Modification records:
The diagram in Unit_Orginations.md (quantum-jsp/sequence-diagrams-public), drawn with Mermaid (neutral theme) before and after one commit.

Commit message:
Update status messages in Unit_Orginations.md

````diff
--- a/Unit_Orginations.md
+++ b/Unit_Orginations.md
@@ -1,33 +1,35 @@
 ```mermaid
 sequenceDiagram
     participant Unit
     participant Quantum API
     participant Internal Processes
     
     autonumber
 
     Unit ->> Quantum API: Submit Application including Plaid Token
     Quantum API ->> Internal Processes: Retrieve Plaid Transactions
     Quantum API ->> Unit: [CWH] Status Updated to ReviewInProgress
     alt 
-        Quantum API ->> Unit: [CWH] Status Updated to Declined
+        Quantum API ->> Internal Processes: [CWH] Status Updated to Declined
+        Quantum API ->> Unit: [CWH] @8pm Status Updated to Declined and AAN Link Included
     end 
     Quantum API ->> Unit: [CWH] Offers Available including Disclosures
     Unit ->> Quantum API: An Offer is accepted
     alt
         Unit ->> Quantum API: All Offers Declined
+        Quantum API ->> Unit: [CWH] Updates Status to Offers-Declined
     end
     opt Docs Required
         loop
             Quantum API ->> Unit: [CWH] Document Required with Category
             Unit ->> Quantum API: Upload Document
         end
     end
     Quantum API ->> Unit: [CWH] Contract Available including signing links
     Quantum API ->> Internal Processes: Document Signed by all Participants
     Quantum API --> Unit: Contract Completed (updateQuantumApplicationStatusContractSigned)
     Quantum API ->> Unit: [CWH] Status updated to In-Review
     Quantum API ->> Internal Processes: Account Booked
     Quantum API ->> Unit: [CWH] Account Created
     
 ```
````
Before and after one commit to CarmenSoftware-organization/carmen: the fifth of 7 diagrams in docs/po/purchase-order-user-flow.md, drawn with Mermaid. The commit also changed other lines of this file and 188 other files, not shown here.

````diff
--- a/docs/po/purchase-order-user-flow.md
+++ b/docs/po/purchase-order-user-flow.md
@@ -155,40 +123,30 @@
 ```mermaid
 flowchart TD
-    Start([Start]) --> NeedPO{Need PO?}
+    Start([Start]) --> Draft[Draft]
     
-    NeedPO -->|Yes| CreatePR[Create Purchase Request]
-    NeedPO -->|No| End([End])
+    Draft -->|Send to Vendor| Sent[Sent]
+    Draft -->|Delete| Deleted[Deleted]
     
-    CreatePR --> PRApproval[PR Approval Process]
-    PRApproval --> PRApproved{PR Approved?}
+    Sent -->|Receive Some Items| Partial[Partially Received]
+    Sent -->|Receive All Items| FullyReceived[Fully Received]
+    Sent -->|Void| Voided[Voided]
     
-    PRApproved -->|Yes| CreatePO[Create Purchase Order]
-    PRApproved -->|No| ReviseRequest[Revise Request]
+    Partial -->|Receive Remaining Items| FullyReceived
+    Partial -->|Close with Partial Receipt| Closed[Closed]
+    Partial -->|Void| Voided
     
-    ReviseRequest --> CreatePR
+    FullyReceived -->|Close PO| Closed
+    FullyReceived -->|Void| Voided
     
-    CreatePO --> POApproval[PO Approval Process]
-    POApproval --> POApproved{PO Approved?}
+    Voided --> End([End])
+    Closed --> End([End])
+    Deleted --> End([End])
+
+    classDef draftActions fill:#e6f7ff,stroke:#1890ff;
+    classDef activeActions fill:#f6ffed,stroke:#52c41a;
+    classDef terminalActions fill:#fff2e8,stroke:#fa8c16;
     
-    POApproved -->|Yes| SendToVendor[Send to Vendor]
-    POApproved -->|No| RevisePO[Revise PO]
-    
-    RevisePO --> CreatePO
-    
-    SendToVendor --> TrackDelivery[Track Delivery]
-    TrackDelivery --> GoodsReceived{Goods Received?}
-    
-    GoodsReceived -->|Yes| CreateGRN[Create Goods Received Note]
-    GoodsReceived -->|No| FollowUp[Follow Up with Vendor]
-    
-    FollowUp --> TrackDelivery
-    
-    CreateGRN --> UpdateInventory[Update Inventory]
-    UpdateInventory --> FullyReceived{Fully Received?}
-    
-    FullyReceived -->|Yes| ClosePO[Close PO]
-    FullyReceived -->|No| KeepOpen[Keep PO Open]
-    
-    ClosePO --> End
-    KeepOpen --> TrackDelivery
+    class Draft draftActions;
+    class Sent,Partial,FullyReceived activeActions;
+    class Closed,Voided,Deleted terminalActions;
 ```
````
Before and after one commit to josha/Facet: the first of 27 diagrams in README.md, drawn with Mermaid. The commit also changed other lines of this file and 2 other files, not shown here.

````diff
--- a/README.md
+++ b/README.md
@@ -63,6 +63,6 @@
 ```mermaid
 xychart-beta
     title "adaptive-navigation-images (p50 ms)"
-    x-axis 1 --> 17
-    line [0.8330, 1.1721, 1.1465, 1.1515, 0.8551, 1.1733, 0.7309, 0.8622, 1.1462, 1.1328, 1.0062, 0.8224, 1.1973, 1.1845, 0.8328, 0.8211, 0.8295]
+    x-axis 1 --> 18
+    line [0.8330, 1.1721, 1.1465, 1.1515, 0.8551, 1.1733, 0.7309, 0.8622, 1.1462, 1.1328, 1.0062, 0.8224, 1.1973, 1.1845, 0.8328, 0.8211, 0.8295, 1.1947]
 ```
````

ASSIGNMENT:
Report back every line of the entries in which "ClosePO" occurs.

ANSWER SECTION:
-    FullyReceived -->|Yes| ClosePO[Close PO]
-    ClosePO --> End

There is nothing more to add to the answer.